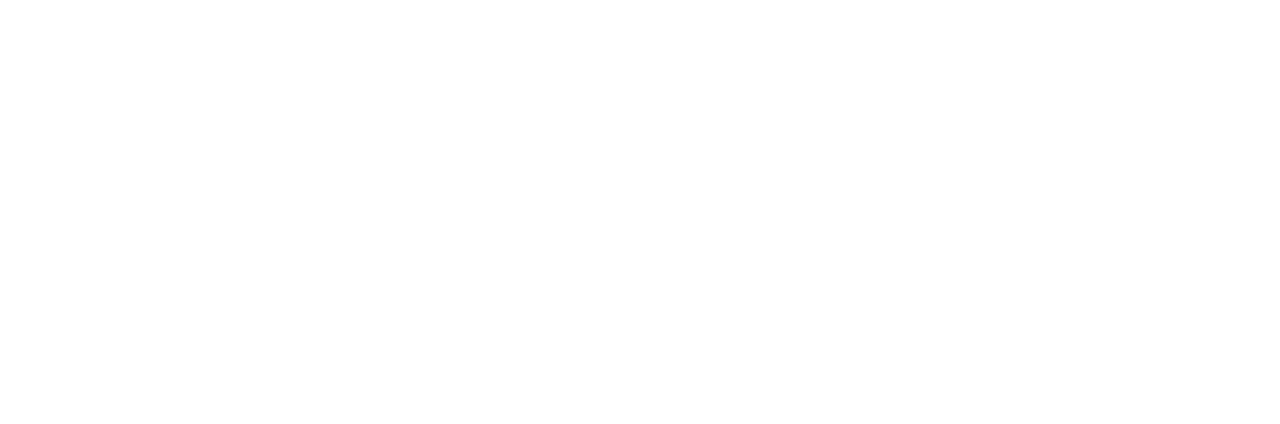
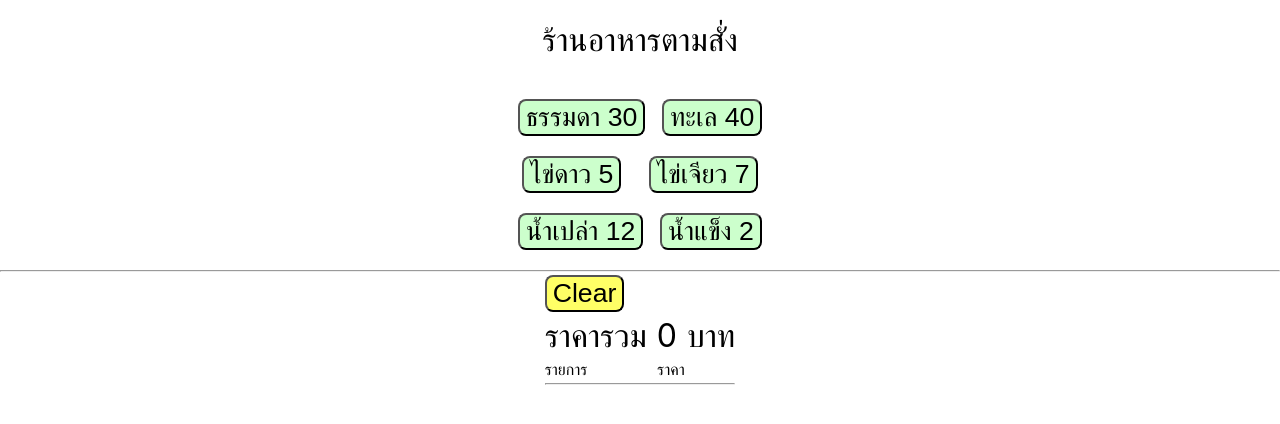
Before and after one commit to supertun555/learn-to-pr, a Nuxt app: page /warakana in a window 1280 px wide. Before the commit this address had no page. Shown: the top 424 px of the page. Built offline with nearby package versions, Linux system fonts and the light colour scheme.

Commit message:
add warakana page

```diff
--- a/pages/index.vue
+++ b/pages/index.vue
@@ -2,6 +2,7 @@
   <section class="container">
     <div>
       <h1>Learn to PR</h1>
+      <nuxt-link to="warakana">About</nuxt-link>
     </div>
   </section>
 </template>
--- /dev/null
+++ b/pages/warakana.vue
@@ -0,0 +1,82 @@
+<template>
+  <div class="hello"><br>
+    <center><h1>ร้านอาหารตามสั่ง</h1><br><br>
+    <button style="border-radius: 8px;background-color:#CCFFCC;" @click="addMenu('ธรรมดา',30)"><h1>ธรรมดา 30</h1></button>&nbsp;&nbsp;
+    <button  style="border-radius: 8px;background-color:#CCFFCC;" @click="addMenu('ทะเล',40)"><h1>ทะเล 40</h1></button> <br><br>
+    <button style="border-radius: 8px;background-color:#CCFFCC;" @click="addMenu('ไข่ดาว',5)"><h1>ไข่ดาว 5</h1></button>&nbsp;&nbsp;&nbsp;&nbsp;
+      <button style="border-radius: 8px;background-color:#CCFFCC;" @click="addMenu('ไข่เจียว',7)"><h1>ไข่เจียว 7</h1></button> <br><br>
+    <button style="border-radius: 8px;background-color:#CCFFCC;" @click="addMenu('น้ำเปล่า',12)"><h1>น้ำเปล่า 12</h1></button>&nbsp;&nbsp;
+      <button style="border-radius: 8px;background-color:#CCFFCC;" @click="addMenu('น้ำแข็ง',2)"><h1>น้ำแข็ง 2</h1></button> <br><br><hr>
+
+    <table align="center">
+      <tr>
+        <td colspan="3"><button style="border-radius: 8px;background-color:#FFFF66;" @click="clear()"><h1>Clear</h1></button></td>
+      </tr>
+      <tr>
+        <td colspan="3"><h1>ราคารวม {{costCount}} บาท</h1></td>
+      </tr>
+      <tr>
+        <td>รายการ</td>
+        <td>ราคา</td>
+        <td></td>
+      </tr>
+      <tr>
+        <td colspan="3"><hr></td>
+      </tr>
+      <tr v-for="(user, index) in users">
+        <td>{{ user.name }}</td>
+        <td>{{ user.cost }}</td>
+        <td><button @click="deleteUser(index, user.cost)">Delete</button></td>
+      </tr>
+    </table></center>
+  </div>
+</template>
+
+<script>
+export default {
+  name: 'hello',
+  data () {
+    return {
+      cost: 0,
+      costCount: 0,
+      users: [
+      ]
+    }
+  },
+  methods: {
+    addMenu: function (nameM, costM) {
+      this.users.push({
+        name: nameM,
+        cost: costM
+      })
+      this.costCount += costM * 1
+    },
+    deleteUser: function (index, cost) {
+      this.costCount -= cost
+      this.users.splice(index, 1)
+    },
+    clear: function () {
+      this.users.splice(0, this.users.length)
+      this.costCount = 0
+    }
+  }
+}
+</script>
+
+<!-- Add "scoped" attribute to limit CSS to this component only -->
+<style scoped>
+h1, h2 {
+  font-weight: normal;
+}
+ul {
+  list-style-type: none;
+  padding: 0;
+}
+li {
+  display: inline-block;
+  margin: 0 10px;
+}
+a {
+  color: #42b983;
+}
+</style>
```
Also changed, not shown: 1 other file (tests, documents, lock files or other folders).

● Work item
Every line that holds the word "users" should be copied from the records above.

● Your solution
+      <tr v-for="(user, index) in users">
+      users: [
+      this.users.push({
+      this.users.splice(index, 1)
+      this.users.splice(0, this.users.length)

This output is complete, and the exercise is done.